By Esra Ciftci

Turkey's prison system remains under scrutiny as human rights advocates and data reveal a lack of progress in addressing the plight of ill inmates. Among the 1,564 sick prisoners, 590 are critically ill, with an unspecified number of them being women, facing compounded hardships in detention.

Fatma Ozbay, born in 1964 and currently in Sakran Women's Prison, battles cancer. Her requests for medical help were continuously disregarded, resulting in a delayed diagnosis and treatment for cancer. Her condition worsened as she was denied doctor's visits for seven months during the pandemic. Despite her health issues and weakened immunity, her requests for release have been ignored because of bureaucratic indifference, making it difficult to get the biopsies.

Gulistan Abdo, who has been in prison since she was 20, suffers from severe physical consequences because of brutal torture, which includes losing her leg. Currently, in Gebze Women's Prison, she suffers from various health conditions and cannot meet her basic needs because of the prison's infrastructure. Despite doctors recommending more surgery, the harsh prison conditions have made her hesitant to seek treatment.

Ayfer Aycicek, who has bipolar disorder, has experienced multiple rights violations since her arrest in 2007, including solitary confinement and exposure to violence. Prison conditions and medication worsen her neglected condition. Even though she reveals signs of psychological distress, she remains in custody without receiving proper care.

Ozge Ozbek, who had a brain tumor, was imprisoned again shortly after undergoing surgery. Despite medical evaluations confirming her inability to handle prison conditions, contradictory accounts have led to her continued imprisonment. The tumor causes significant hearing loss and other complications, resulting in her health rapidly deteriorating.

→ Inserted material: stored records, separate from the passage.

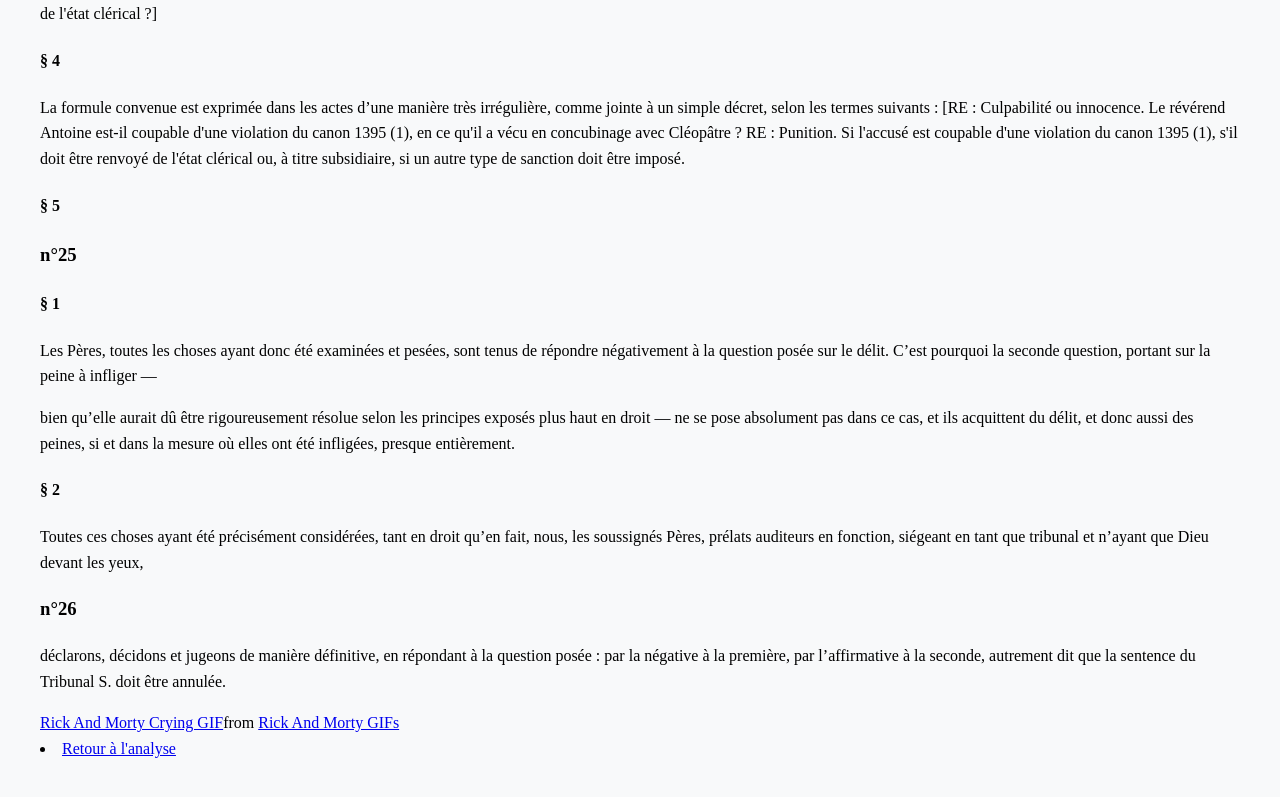
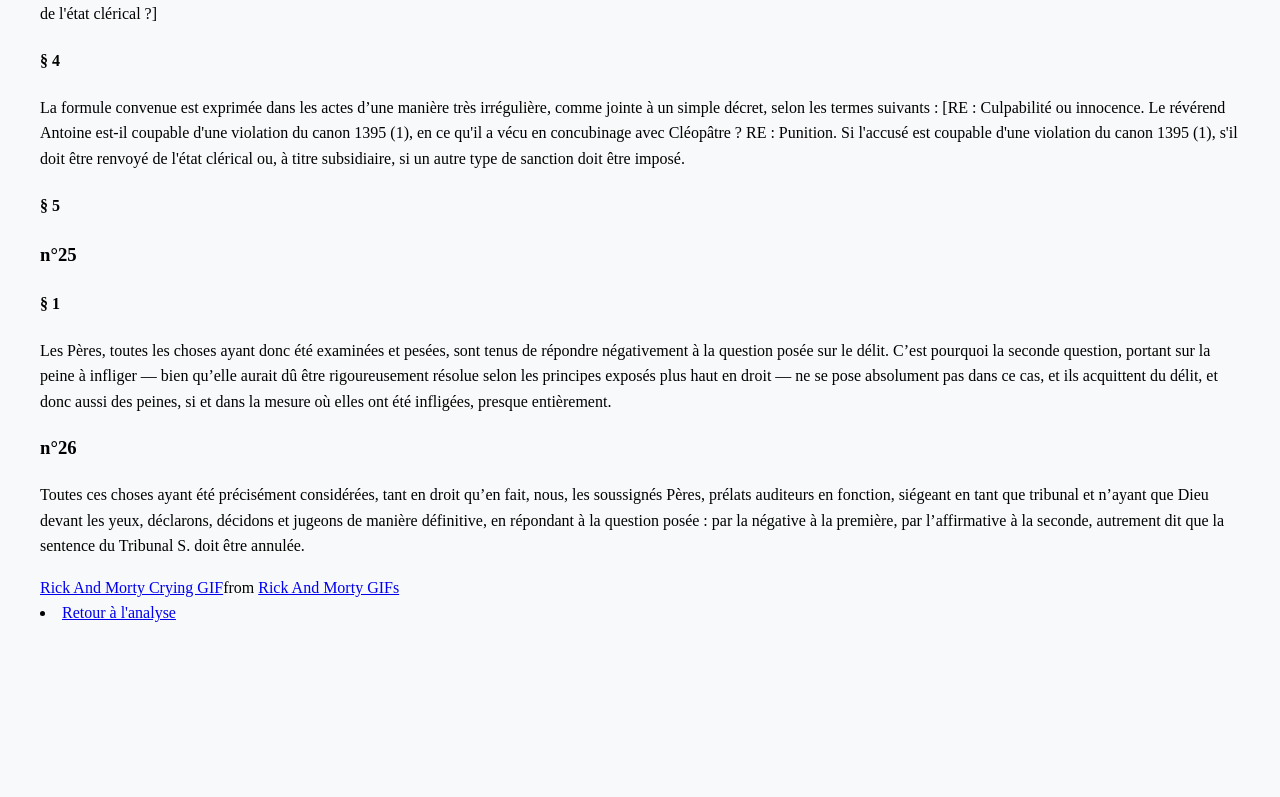
Before and after one commit to elibruyere/rota-traduction, a plain HTML site: page index.html in a window 1280 px wide. Shown: the part 625-1422 px from the top of the page. After the commit the page ends 1291 px from the top, so only its background shows below. Drawn offline with Linux system fonts and the light colour scheme; a script that the page names is missing.

Commit message:
Update index.html

```diff
--- a/index.html
+++ b/index.html
@@ -34,23 +34,15 @@ Affirmant aussi, ce même Promoteur, contre le prêtre, plusieurs et graves viol
 <h3>n°25</h3>
           <h4>§ 1</h4>
   Les Pères, toutes les choses ayant donc été examinées et pesées, sont tenus de répondre négativement à la question posée sur le délit.
-C’est pourquoi la seconde question, portant sur la peine à infliger —
-  </p>
-  <p>
-bien qu’elle aurait dû être rigoureusement résolue selon les principes exposés
-plus haut en droit — ne se pose absolument pas dans ce cas, et ils acquittent
-du délit, et donc aussi des peines, si et dans la mesure où elles ont été infligées,
+C’est pourquoi la seconde question, portant sur la peine à infliger — bien qu’elle aurait dû être rigoureusement résolue selon les principes exposés
+plus haut en droit — ne se pose absolument pas dans ce cas, et ils acquittent du délit, et donc aussi des peines, si et dans la mesure où elles ont été infligées,
 presque entièrement.
 </p>
-        <h4>§ 2</h4>
+  <h3>n°26</h3>
   <p>
   Toutes ces choses ayant été précisément considérées, tant en droit qu’en fait,
 nous, les soussignés Pères, prélats auditeurs en fonction, siégeant en tant que
-tribunal et n’ayant que Dieu devant les yeux,
-    </p>
-  <h3>n°26</h3>
-  <p>
-    déclarons, décidons et jugeons de
+tribunal et n’ayant que Dieu devant les yeux, déclarons, décidons et jugeons de
 manière définitive, en répondant à la question posée : par la négative à la première,
 par l’affirmative à la seconde, autrement dit que la sentence du Tribunal S. doit être
 annulée.
```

These cases exemplify the critical state of healthcare and human rights in Turkish prisons. Urgent attention and reform are needed to address the lack of humane treatment, particularly for vulnerable groups such as sick women prisoners. The legislation, particularly the 'Law No. 5275 on the Execution of Penalties and Security Measures', has faced backlash for favoring security at the expense of fundamental human rights, resulting in severe circumstances. Turkey's performance in protecting the lives of those deprived of liberty falls far short of international obligations.